The Reflection is a self-produced album and features duets with India.Arie and Vince Gill, among other noted musicians. A press release describes Keb' Mo' as a "living link to the seminal Delta blues that traveled up the Mississippi and across America. He's won three Grammy Awards and also won ten W.C. Handy Blues Awards, including Acoustic Blues Artist of the Year and Contemporary Blues Male Artist of the Year."
This particular two-hour solo concert had no special highlights, but was a consistent show of guitar playing talent and the incredible voice crooning clever and relevant lyrics for which he is well known. There was no fanfare on stage, just the man and his guitar—well, three guitars–one of which was a silver beauty. Although the sound was perfect, the lighting, overall, felt awkward and inconsistent—even distracting to his performance.
A dual spotlight treatment meant he couldn't see the audience at all, so he ventured out to the edges for some conversation, a little dancing, and to take requests–at one time even walking up into the audience to listen to quieter voices (no one had a problem hearing the deep, loud voices shout out). He worked the audience like an orchestra, getting the crowd to hum (in tune!), sing (kinda in tune) and, maybe best of all, imagine. Imagine how we all have moments in life where his songs can soothe things over, provide perspectives we hadn't thought of, and offer reasons to be happy with life...just as it is.
If you're not familiar with his lyrics, they reflect (among other things) his views of beautiful women (his wife being the primary inspiration there), relationships with women, and the intensity of best-friendships. Some offer a contemporary translation of the blues and how to live with'em and through'em. One of the first songs Keb' Mo' sang on Monday night was "Keep It Simple," where phones and TV stations are fodder for angst and frustration like liquor and lying women would have been for one of his legendary predecessors (although in other songs Keb' Mo' takes on those topics, too).
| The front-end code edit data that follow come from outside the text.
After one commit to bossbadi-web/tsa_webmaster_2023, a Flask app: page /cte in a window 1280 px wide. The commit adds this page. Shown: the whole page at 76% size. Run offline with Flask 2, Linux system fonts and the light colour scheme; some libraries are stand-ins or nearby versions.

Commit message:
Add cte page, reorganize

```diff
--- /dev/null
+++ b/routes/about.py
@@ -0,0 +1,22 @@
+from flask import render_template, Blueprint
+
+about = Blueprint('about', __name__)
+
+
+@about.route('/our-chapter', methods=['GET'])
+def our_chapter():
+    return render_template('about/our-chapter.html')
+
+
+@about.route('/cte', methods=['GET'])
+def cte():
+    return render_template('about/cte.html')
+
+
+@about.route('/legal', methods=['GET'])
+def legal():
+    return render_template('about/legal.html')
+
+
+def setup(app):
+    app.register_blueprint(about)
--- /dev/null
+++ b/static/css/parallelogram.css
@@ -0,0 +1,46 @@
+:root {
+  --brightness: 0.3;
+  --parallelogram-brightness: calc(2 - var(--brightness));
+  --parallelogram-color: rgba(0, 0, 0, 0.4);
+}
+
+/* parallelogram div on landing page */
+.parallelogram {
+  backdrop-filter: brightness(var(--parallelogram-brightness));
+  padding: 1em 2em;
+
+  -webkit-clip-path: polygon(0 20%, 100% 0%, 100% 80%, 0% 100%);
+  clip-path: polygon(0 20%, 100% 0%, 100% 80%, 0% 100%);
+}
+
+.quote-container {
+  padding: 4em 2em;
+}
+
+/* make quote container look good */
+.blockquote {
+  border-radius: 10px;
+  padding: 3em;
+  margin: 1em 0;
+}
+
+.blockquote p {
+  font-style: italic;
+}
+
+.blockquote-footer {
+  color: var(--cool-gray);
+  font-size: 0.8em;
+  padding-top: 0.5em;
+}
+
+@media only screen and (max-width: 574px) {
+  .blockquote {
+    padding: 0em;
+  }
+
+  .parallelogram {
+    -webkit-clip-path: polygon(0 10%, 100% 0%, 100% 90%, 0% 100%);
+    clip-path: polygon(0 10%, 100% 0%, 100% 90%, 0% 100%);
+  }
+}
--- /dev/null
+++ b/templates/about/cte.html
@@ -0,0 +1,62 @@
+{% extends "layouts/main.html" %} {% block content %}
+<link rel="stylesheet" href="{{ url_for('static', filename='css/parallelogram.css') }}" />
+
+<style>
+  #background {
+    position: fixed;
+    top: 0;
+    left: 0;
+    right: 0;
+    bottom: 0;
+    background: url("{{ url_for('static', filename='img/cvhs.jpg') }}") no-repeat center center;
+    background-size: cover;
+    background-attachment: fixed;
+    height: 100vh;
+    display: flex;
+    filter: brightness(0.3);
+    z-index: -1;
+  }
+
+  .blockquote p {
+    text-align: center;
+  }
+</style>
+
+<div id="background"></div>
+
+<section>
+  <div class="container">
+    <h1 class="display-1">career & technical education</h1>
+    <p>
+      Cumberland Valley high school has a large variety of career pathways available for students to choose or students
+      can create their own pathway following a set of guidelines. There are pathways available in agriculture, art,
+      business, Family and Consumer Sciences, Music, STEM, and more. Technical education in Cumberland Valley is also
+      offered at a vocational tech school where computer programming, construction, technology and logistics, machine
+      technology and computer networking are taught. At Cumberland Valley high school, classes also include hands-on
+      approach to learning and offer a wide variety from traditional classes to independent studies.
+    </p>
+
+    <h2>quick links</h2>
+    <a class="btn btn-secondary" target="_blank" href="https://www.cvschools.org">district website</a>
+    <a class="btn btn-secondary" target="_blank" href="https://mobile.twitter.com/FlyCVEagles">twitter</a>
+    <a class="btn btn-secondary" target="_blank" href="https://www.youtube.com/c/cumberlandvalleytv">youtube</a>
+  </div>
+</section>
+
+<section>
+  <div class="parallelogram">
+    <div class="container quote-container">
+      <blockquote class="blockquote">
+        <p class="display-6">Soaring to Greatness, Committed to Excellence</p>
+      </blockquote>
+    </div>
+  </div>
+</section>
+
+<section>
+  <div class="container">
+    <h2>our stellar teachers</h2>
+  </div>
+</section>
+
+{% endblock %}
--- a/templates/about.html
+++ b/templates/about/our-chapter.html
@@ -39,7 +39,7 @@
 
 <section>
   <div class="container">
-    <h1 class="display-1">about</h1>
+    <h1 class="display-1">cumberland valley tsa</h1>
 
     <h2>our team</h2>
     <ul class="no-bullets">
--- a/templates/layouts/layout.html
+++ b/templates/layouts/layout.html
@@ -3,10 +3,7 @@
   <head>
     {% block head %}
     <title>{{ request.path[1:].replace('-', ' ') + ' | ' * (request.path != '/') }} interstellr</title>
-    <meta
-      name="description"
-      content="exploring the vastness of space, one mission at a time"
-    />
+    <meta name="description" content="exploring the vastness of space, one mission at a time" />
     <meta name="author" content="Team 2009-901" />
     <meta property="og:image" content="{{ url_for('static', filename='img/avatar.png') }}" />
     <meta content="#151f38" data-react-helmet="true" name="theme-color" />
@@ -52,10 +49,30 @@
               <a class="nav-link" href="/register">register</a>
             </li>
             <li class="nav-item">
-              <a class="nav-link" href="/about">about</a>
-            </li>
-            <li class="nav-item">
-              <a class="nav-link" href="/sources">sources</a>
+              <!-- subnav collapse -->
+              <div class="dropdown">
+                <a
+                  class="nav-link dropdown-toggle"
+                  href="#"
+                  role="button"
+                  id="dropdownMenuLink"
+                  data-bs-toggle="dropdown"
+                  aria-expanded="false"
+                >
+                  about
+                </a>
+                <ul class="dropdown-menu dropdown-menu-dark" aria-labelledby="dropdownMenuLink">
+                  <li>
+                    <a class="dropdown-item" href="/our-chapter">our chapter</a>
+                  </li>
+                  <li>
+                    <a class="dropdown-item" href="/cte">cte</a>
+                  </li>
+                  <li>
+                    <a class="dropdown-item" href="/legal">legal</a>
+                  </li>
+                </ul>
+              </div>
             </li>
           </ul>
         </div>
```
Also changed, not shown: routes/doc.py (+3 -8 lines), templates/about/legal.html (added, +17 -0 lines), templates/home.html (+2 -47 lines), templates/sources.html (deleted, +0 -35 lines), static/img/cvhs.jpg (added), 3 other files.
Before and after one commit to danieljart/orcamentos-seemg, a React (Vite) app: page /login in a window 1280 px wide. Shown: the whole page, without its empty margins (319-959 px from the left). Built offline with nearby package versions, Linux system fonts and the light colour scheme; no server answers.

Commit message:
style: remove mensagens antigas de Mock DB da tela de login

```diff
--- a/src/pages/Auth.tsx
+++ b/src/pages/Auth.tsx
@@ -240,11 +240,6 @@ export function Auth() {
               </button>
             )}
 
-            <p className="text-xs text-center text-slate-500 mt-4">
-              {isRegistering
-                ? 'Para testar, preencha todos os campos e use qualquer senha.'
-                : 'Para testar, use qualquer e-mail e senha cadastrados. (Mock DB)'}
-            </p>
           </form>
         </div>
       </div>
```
His history includes playing with blues legends including Albert Collins and Big Joe Turner (Keb' Mo' began his career by playing with Jefferson Airplane in the '70s). You hear tributes to his influences in the sharp twangs and sexy slides of his chords. On the Guthrie's stage, the audience heard (among other songs) "Hole in My Bucket," "Still Got a Crush on You," (written by Kevin So), "Whole Enchilada," "One Friend," "Angelina," and "Perpetual Blues Machine." A three-plus-song encore included "Suitcase" and "She Just Wants to Dance"—clearly crowd favorites.
Keb' Mo' now lives in Nashville, although he explained that he has ties in Minnesota including a mother-in-law (shout out to Delores during the show!) and a sister-in-law's sofa where the modern day blues ballad, "Government Cheese" (Live and Mo', 2009) was penned: "It's a bad situation/ But I love my little friend Louise/ It's a bad situation/ And I love, my little friend Louise/ Yeah, she's a wiz in the kitchen/ and she knows what to do with that Government Cheese."
This particular tour will take Keb' Mo' to Madison, Wisconsin on Tuesday and around the east and southeast through Madison Square Garden and Meridian, Mississippi. The Reflection can be heard via streaming on Keb' Mo's website.
For more photos: http://www.tcdailyplanet.net/arts/2013/03/19/evening-blues-keb-mo